“My theory is the Okefenokee was put here by someone higher than us. It’s there for us to enjoy,” said Abbott.
“It’s a mirror land,” said Macon astronomer Philip Groce, who enjoys canoeing in the Okefenokee.
“The water’s so still, that it’s like a perfect mirror. And so it mirrors the trees and the sky above,” he said. “And if you’re not careful, you kind of lose your whole sense of what’s up and down. And it plays with your head, the whole – it is an experience unlike any other experience in the world.”
The night sky is particularly entrancing, Groce said. The swamp is one of the rare spots where it’s still dark enough to see the Milky Way undimmed by light pollution. As an astronomer, Groce has visited other such places. But to get far enough from human lights, he’s often ended up in barren landscapes, like the freezing top of a mountain.
“I’ve seen some skies, but it was completely dead,” he said. “The Okefenokee is organic. Very seldom do you see a relationship, a human relationship to the sky, but also, you share it with the animals that also live in that swamp. And you’re always aware of it.”
Earlier this year, Groce led a workshop in the Okefenokee for a group of students from The New School in Atlanta.
“I have never actually been outside of a city and looked up before,” said one of those students, junior Zain Khemani. “And let me tell you, the first time I actually saw the sky, I was like, ‘wow.’ ”
He was so moved by the trip, it inspired him to speak out against the proposed mine.
The project needs approval from the Environmental Protection Division of the Georgia Department of Natural Resources to proceed, and earlier this year the agency collected public comment on the land use plan for the mine. Kehmani joined the virtual meeting so he could speak up – something he said he likely wouldn’t have done if he hadn’t visited.
Prior to the Okefenokee field trip, Kehmani said he never spent much time outdoors, joking he “was not made to touch grass.”
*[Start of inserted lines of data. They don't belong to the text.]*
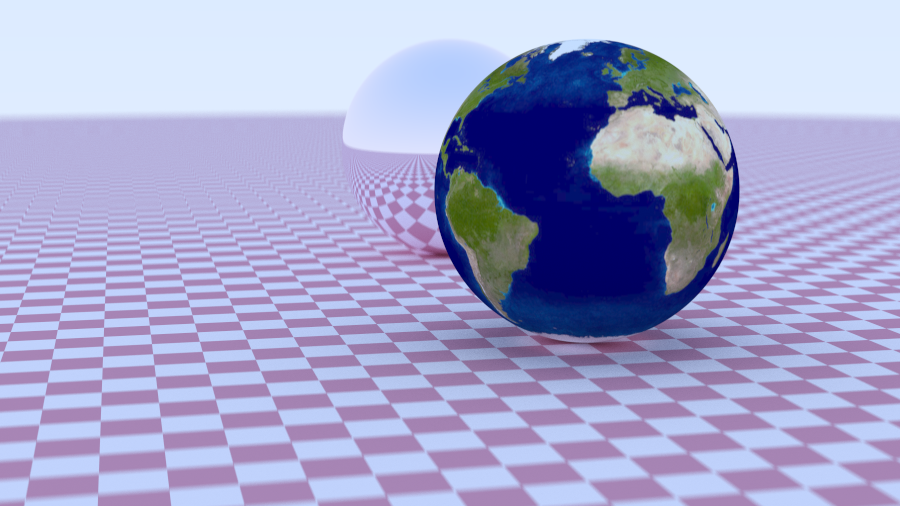
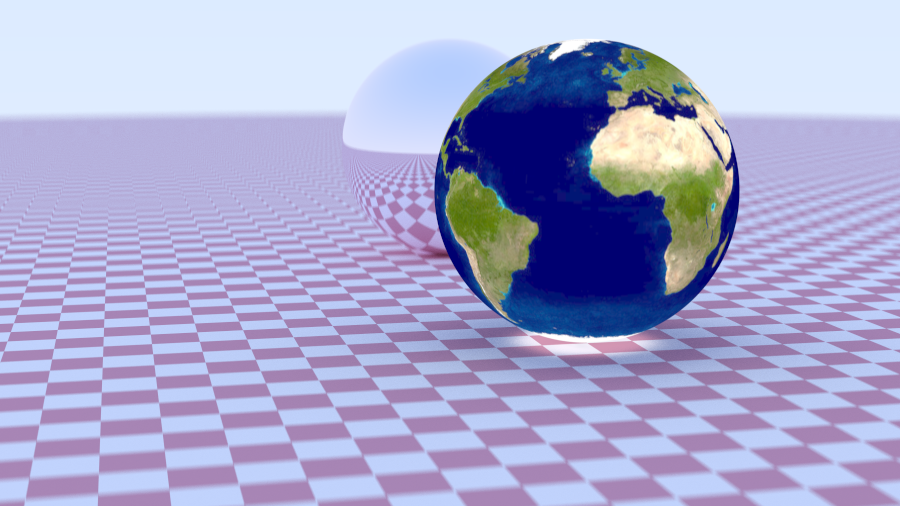
texture: add light

diff --git a/src/scene/examples/next_week.rs b/src/scene/examples/next_week.rs
@@ -1,5 +1,5 @@
 use crate::{
-    material::{Diffuse, DiffuseMethod, Metal},
+    material::{Diffuse, DiffuseMethod, Light, Metal},
     object::{BbObject, Sphere},
     scene::{camera::Camera, session::RenderSession, Scene},
     texture::{Checker, PngTexture, Solid},
@@ -18,7 +18,7 @@ pub fn checker() -> BvhSession {
     list.push(Box::new(ground));
 
     let earth_texture = PngTexture::new("res/earthmap.png").unwrap();
-    let earth_diffuse = Diffuse::new(earth_texture, DiffuseMethod::Lambertian);
+    let earth_light = Light::new(earth_texture);
 
     list.push(Box::new(Sphere::new(
         Coord::new(0., 1., 0.),
@@ -28,7 +28,7 @@ pub fn checker() -> BvhSession {
     list.push(Box::new(Sphere::new(
         Coord::new(4., 1., 0.),
         1.,
-        earth_diffuse,
+        earth_light,
     )));
 
     return RenderSession::new(

diff --git a/src/material/light.rs b/src/material/light.rs
@@ -1,0 +1,24 @@
+use crate::{
+    ray::{EmitRecord, HitRecord, Ray},
+    texture::Texture,
+};
+
+use super::Material;
+
+pub struct Light<T: Texture> {
+    emission: T,
+}
+
+impl<T: Texture> Light<T> {
+    pub fn new(emission: T) -> Self {
+        Self { emission }
+    }
+}
+
+impl<T: Texture> Material for Light<T> {
+    fn emit(&self, _ray: &Ray, hit: &HitRecord) -> Option<EmitRecord> {
+        Some(EmitRecord {
+            emitted: self.emission.at(hit.texture_uv, hit.point),
+        })
+    }
+}

diff --git a/src/material/mod.rs b/src/material/mod.rs
@@ -3,10 +3,12 @@ use crate::ray::{EmitRecord, HitRecord, Ray, ScatterRecord};
 mod coord_utils;
 mod dialectric;
 mod diffuse;
+mod light;
 mod metal;
 
 pub use dialectric::*;
 pub use diffuse::*;
+pub use light::*;
 pub use metal::*;
 
 #[allow(unused_variables)]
The Okefenokee changed that, he said.
“When we went down there for one of the first times in my life I genuinely, like – I got it.”